Selecting the female boxer of the year in a British ring was simple: Lauren Price, a Welsh amateur. In a short, packed career of difficult and frustrating fights at major tournaments, where the experienced women swap the gold medals and the officials stick to ancient agendas, Price won the World Championship; previously she had won a bronze at the same event and three bronze medals at the European version. She also won gold at the European Games.
The finish of the year was delivered in late December when Daniel Dubois connected cleanly to send Kyotaro Fujimoto down heavily and disturbingly to rest in a still heap in round two at the Copper Box in east London. Fujimoto was in a dangerous land from the start and he knew it; Dubois finished with the type of ease, precision and power so few heavyweights can combine. In many ways Dubois improved to 14 wins – 13 short – once the bell sounded for the easy night, but that is still the only way to build a heavyweight to last. Remember, no risks, lots of patience and a heavyweight will grow.
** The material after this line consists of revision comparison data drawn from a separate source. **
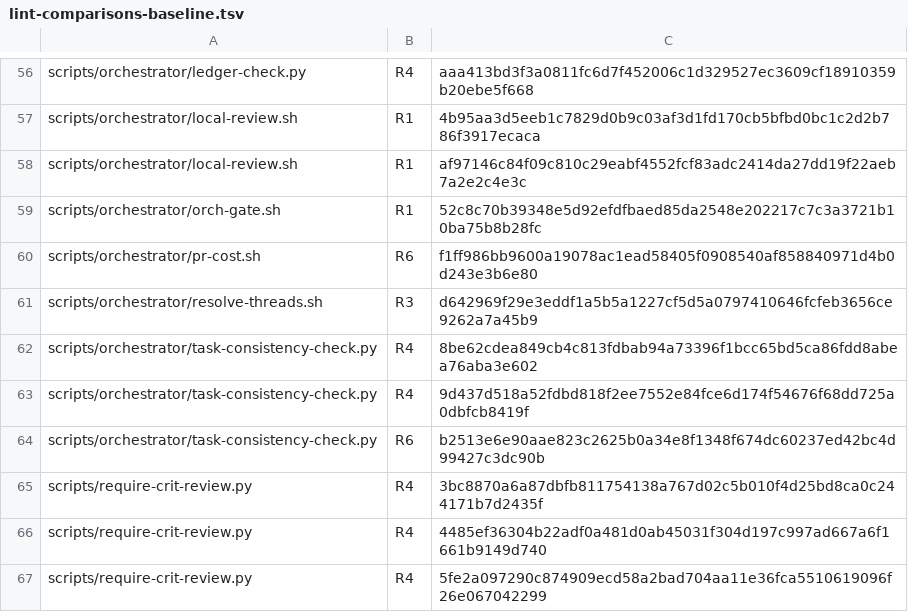
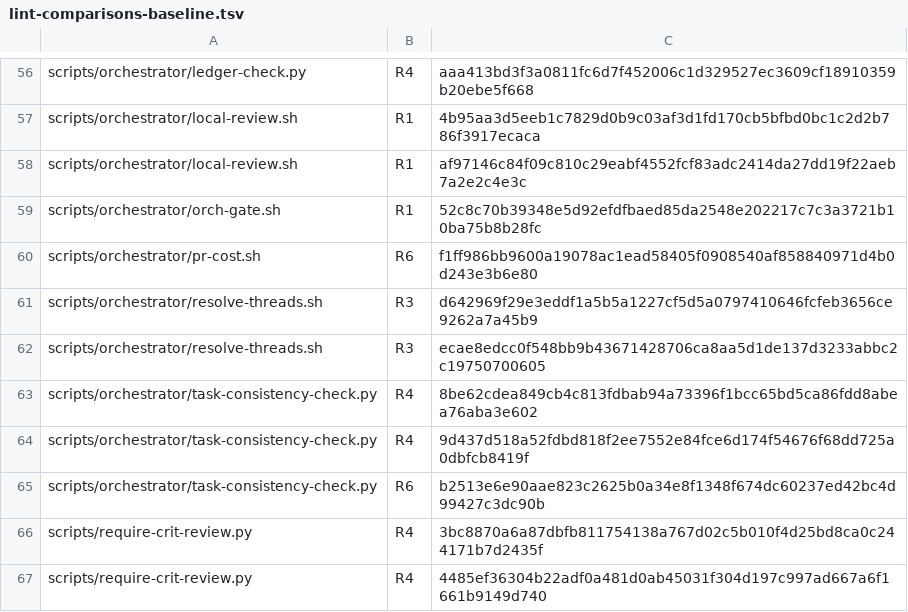
Before and after one commit to mryfmo/dotfiles, a TSV file: scripts/lint-comparisons-baseline.tsv, drawn as a sheet; only a part is shown, gaps mark what is left out; the shorter side is filled out with more unchanged rows.

```diff
--- a/scripts/lint-comparisons-baseline.tsv
+++ b/scripts/lint-comparisons-baseline.tsv
@@ -61,2 +61,3 @@ scripts/orchestrator/pr-cost.sh	R6	f1ff986bb9600a19078ac1ead58405f0908540af85884
 scripts/orchestrator/resolve-threads.sh	R3	d642969f29e3eddf1a5b5a1227cf5d5a0797410646fcfeb3656ce9262a7a45b9
+scripts/orchestrator/resolve-threads.sh	R3	ecae8edcc0f548bb9b43671428706ca8aa5d1de137d3233abbc2c19750700605
 scripts/orchestrator/task-consistency-check.py	R4	8be62cdea849cb4c813fdbab94a73396f1bcc65bd5ca86fdd8abea76aba3e602
```
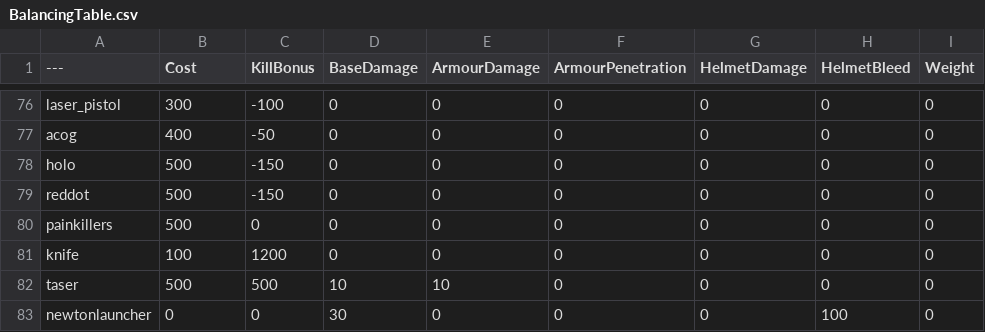
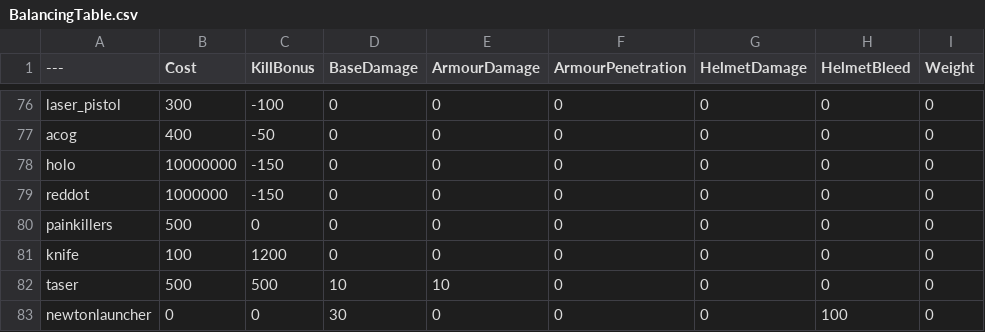
Before and after one commit to Greendayle/instagibPavlov, a CSV file: BalancingTable.csv, drawn as a sheet; only a part is shown, gaps mark what is left out; the diff names each change by its address in the sheet, - before the commit and + after, or states it on an @@ line.

Commit message:
Update BalancingTable.csv

```diff
--- a/BalancingTable.csv
+++ b/BalancingTable.csv
-B78 (Cost): 500
+B78 (Cost): 10000000
-B79 (Cost): 500
+B79 (Cost): 1000000
```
The death of Akay Isola was awful news for generations of amateur and professional boxers, some famous, others just influenced. In the mid-Seventies Mr. Akay was forced to build a temporary boxing gym on the landing of his flats in west London after his son, TeeJay, who would as a pro win the British title, was refused entry to a local boxing club because he was black. Isola used every part of his flat for local kids to skip, hit pads, spar and do their groundwork. He was eventually found premises and then he created All Stars boxing club. It is still there and Mr. Akay is proof that unsung heroes are praised each night in thousands of homes by the men they changed and saved.
The year’s number one homecoming was the summer festival in Belfast when Mick Conlan fought outdoors in Falls Park. The field sloped, the ring was held in place by bolts, hope and love and a crowd stood in rapture as Conlan, their idol, walked to the ring with the Belfast hills and Black Mountain forming a majestic backdrop and every soul was singing Grace. It was an emotional night, part of Conlan’s moving journey and he won as expected. The win was only part of the night.
The odd event of the year took place at Bar Sport in Cannock when Scott Welch, former British heavyweight champion, introduced his initiative, wheelchair boxing. It is far more skilful than you think. “It can give you back some of the things you lost,” said Dan Biddle, the most seriously injured survivor of the 7/7 terror attacks. Biddle was ringside and will be back in the gym soon.
The fight of the year was Josh Taylor and Regis Prograis for two of the light-welterweight belts, the Muhammad Ali trophy, plus one other jewellery addition. Both were unbeaten, Prograis was set to become a massive American star and the fight was perfect in every way. Two class boxers, never wasting a shot, constantly changing, moving, showing shots and feinting and then standing toe-to-toe. A joy to watch – Taylor was the right winner on the night at the O2 in October.
The neglected choice during a year when too many boxers were overlooked is Liam Williams, who started with a defence of his British middleweight title and then stopped world-ranked men in back-to-back fights. Williams has stopped or knocked out the last 14 men he has beaten, is ready now and must get a crack at one of the world titles.
The most tearful visitor was Zolani Tete, the fearsome little South African and a night when it all went so horribly wrong in Birmingham in November. Tete lost his WBO bantamweight title when he was stopped in an early shock by Filipino John Riel Casimero. I had to interview Tete in his dressing room after the fight, but for five mins I stood against the door listening to the sobbing, hearing the despair. That was horrible.
Finally, round of the year and event of the year: Anthony Joshua was in both. In June, it was round three at Madison Square Garden and Joshua was over twice after first dropping Andy Ruiz. Then it was rematch and revenge time in Saudi Arabia in December. Joshua made the job easy, Ruiz helped by failing to pass a fridge door. Joshua had three heavyweight titles back, the Saudi fight week was truly unforgettable, the simplicity of the fight was mad.
Apologies to the champions, winners, losers, rejected coaches, drug failures, incompetent officials, charlatans, other liars, miserable sods and just about everybody else I missed from the list. It was a fine year.